| Exercise aim |
Say how many lines of the records include the string "Data". Nothing else belongs in the answer.

━━━ Records for the task

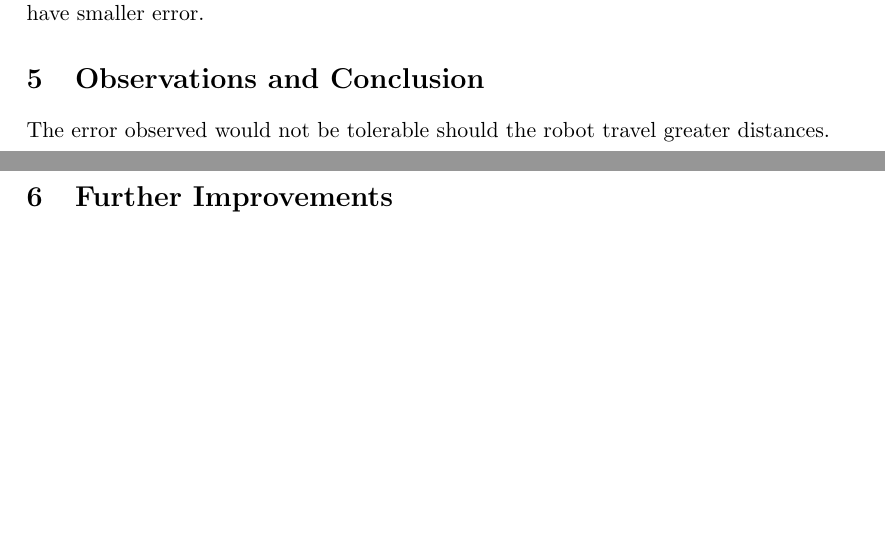
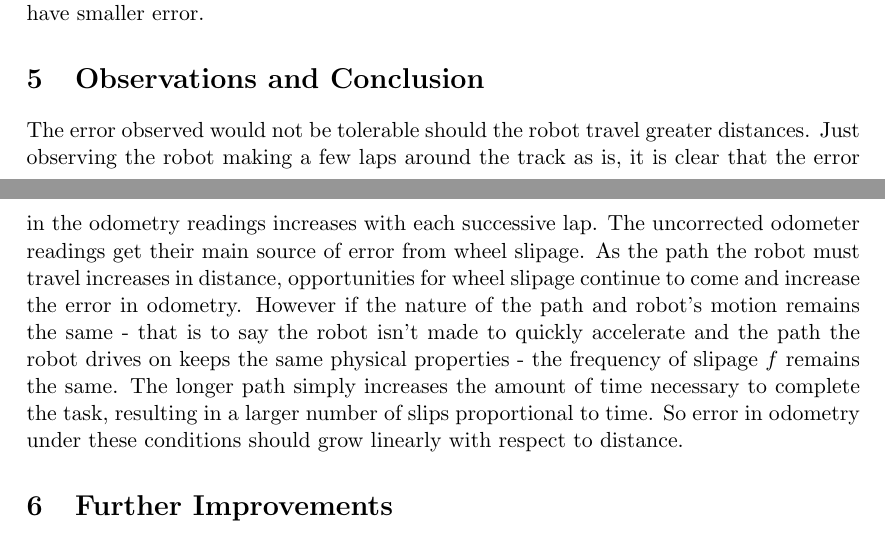
Before and after one commit to JRegimbal/ECSE-211, a LaTeX document (Lab Data/Lab Report 2.tex): two parts of pages 3 and 4 of 5, joined at a grey line, cut so that both start at the same text, the shorter picture padded with empty space. Compiled offline with pdfLaTeX.

Commit message:
Added observation and conclusion section

```diff
--- a/Lab Data/Lab Report 2.tex
+++ b/Lab Data/Lab Report 2.tex
@@ -160,7 +160,7 @@ subsequent line crossings. This way, there is no reason why either the x positio
 should have smaller error.
 %\includegraphics{Bubbles.png}
 \section{Observations and Conclusion}
-The error observed would not be tolerable should the robot travel greater distances.
+The error observed would not be tolerable should the robot travel greater distances. Just observing the robot making a few laps around the track as is, it is clear that the error in the odometry readings increases with each successive lap. The uncorrected odometer readings get their main source of error from wheel slipage. As the path the robot must travel increases in distance, opportunities for wheel slipage continue to come and increase the error in odometry. However if the nature of the path and robot's motion remains the same - that is to say the robot isn't made to quickly accelerate and the path the robot drives on keeps the same physical properties - the frequency of slipage $f$ remains the same. The longer path simply increases the amount of time necessary to complete the task, resulting in a larger number of slips proportional to time. So error in odometry under these conditions should grow linearly with respect to distance.
 \section{Further Improvements}
 \subsection{Propose a means of, in software, reducing the slip of the robot's wheels (do not provide code).}
 To reduce the slip of the robot's wheels in software, the acceleration of the motors can be
```
Also changed, not shown: Lab Data/Lab Report 2.pdf.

━━━━━━

| Your solution |
4